Law enforcement officials are hoping a location-tracking app and a drone will help solve the disappearance of a 20-year-old Knoxville college student.
Blount County Sheriff James Berrong said a body was found near Ballard's Way in George's Creek on Monday afternoon, which drains into Fort Loudoun Lake. That's not far from the area where missing Crown College student Blake Smith's car was found on Sunday.
Authorities have not yet positively identified the body, and are still investigating what happened to Smith, a Crown College student who was last seen on Saturday night.
They've received some big clues through the use of technology, including a phone app that revealed Smith's last known location.
"We use an app called Life360, you can track your children or track your family," Blake's father, Jim, said. "All of us, our family are on that."
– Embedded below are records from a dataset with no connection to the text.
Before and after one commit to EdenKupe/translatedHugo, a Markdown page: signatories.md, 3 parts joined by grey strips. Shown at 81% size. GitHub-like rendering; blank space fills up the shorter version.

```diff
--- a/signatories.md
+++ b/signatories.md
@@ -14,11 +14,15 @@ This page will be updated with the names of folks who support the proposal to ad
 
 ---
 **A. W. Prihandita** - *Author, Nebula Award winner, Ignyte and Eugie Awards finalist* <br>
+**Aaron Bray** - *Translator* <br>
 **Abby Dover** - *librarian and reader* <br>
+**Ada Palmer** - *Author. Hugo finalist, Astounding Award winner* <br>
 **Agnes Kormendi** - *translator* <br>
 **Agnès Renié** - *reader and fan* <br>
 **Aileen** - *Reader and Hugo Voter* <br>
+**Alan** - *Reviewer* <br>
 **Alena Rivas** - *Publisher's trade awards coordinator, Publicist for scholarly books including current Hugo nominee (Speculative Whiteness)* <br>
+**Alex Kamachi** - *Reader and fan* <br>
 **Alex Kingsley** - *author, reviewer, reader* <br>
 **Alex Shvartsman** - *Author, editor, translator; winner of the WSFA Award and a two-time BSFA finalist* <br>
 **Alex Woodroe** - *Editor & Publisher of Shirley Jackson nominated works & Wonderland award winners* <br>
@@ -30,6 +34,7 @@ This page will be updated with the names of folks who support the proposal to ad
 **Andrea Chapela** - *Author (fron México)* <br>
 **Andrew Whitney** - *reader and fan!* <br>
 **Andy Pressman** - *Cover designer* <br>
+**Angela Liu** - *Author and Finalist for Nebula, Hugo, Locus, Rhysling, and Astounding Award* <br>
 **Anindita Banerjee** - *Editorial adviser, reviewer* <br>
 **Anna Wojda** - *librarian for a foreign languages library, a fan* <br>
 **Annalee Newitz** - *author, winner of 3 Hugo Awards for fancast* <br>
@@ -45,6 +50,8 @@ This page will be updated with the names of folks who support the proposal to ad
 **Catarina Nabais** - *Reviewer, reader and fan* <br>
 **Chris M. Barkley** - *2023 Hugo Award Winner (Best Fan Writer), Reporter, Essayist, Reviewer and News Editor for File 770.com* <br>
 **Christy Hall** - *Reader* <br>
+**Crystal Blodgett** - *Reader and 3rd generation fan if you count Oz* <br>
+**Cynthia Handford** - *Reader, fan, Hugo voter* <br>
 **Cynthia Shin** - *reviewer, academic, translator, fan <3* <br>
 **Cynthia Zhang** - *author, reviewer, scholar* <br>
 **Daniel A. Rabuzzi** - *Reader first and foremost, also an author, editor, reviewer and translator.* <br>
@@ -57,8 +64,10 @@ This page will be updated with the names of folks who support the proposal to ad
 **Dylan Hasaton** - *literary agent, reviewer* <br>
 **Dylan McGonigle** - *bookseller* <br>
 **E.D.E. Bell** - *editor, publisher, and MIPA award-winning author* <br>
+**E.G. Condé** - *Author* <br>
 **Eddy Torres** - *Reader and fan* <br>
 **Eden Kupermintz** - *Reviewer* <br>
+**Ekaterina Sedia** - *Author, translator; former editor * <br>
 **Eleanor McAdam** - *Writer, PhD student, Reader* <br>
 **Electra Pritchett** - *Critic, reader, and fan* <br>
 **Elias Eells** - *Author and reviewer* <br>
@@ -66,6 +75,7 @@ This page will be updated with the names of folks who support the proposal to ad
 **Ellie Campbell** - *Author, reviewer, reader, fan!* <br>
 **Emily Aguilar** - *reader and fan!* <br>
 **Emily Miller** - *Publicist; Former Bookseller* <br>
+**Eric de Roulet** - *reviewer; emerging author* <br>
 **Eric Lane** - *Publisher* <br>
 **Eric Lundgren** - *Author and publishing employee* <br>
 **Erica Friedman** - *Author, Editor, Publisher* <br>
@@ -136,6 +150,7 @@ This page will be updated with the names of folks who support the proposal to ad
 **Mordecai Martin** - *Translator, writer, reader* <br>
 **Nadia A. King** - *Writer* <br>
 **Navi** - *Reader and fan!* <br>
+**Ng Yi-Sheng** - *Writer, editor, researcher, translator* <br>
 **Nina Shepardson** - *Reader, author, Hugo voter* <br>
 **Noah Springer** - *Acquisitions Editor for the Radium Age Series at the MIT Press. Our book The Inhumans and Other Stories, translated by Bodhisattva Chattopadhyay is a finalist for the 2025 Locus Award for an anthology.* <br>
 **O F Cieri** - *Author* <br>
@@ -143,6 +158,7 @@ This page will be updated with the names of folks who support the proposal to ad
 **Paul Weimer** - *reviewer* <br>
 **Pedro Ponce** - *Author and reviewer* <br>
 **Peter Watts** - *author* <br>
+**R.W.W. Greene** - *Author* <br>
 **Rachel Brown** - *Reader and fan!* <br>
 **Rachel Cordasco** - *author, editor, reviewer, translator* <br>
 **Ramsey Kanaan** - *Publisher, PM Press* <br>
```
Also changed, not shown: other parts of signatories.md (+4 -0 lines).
According to the app, Blake Smith's phone was at a construction site, where the Blount County Sheriff's Office found his car.
"That was very beneficial that the family had an app on his phone that located the car or at least where his phone was, which was with the car," Blount County Sheriff Lee Berrong said. "(It's a) big advantage to us in finding out the whereabouts of him. "
Tech Expert Paul Sponcia said tracking apps like Life360 can help law enforcement and your family.
"This is a great example of how important it is, and how helpful it can be in really bad situations," Sponcia said. "How many people have been lost in the Smokies? And things like this can provide a lot of value at least to know where they were at one point."
That location eventually led the search and rescue team to an unidentified body using another piece of technology — a drone.
Law enforcement agencies across the nation are using drones to aid in their searches
Drones that help law enforcement and fire agencies across the nation keep people safe.
"These tools are critical tools for law enforcement, for search and rescue, I mean there's underwater drones--I mean there's all kinds of situations where these can be used. So it's like everything else, it's taking advantage of both the human side of it, the human intuition, and the technology, are really important," Sponcia said.
They're helping locally at the Oak Ridge Fire Department.
"If we can keep the firefighters out of danger, then it's safer for everyone," Oak Ridge Firefighter Engineer Adam Daughtery said.
They're helping up in West Seneca, New York.
"Situational awareness in any type of hostage stand off," Lieutenant John McNamara wit the West Seneca Police Department said.
And they're helping in Cleveland, Ohio.
"You take this aerial view, you use thermal technology, you have the ability to locate someone," Chief Clayton A. Harris Tri-C Police Department said.
Hopefully giving families like the Smiths a small source of peace in a terrible situation.
"We will continue to pray, and continue to ask the Lord to lead, guide and direct us while we're here," Kim Smith said.
The sheriff said it's too soon to say if foul play was involved in Smith's disappearance.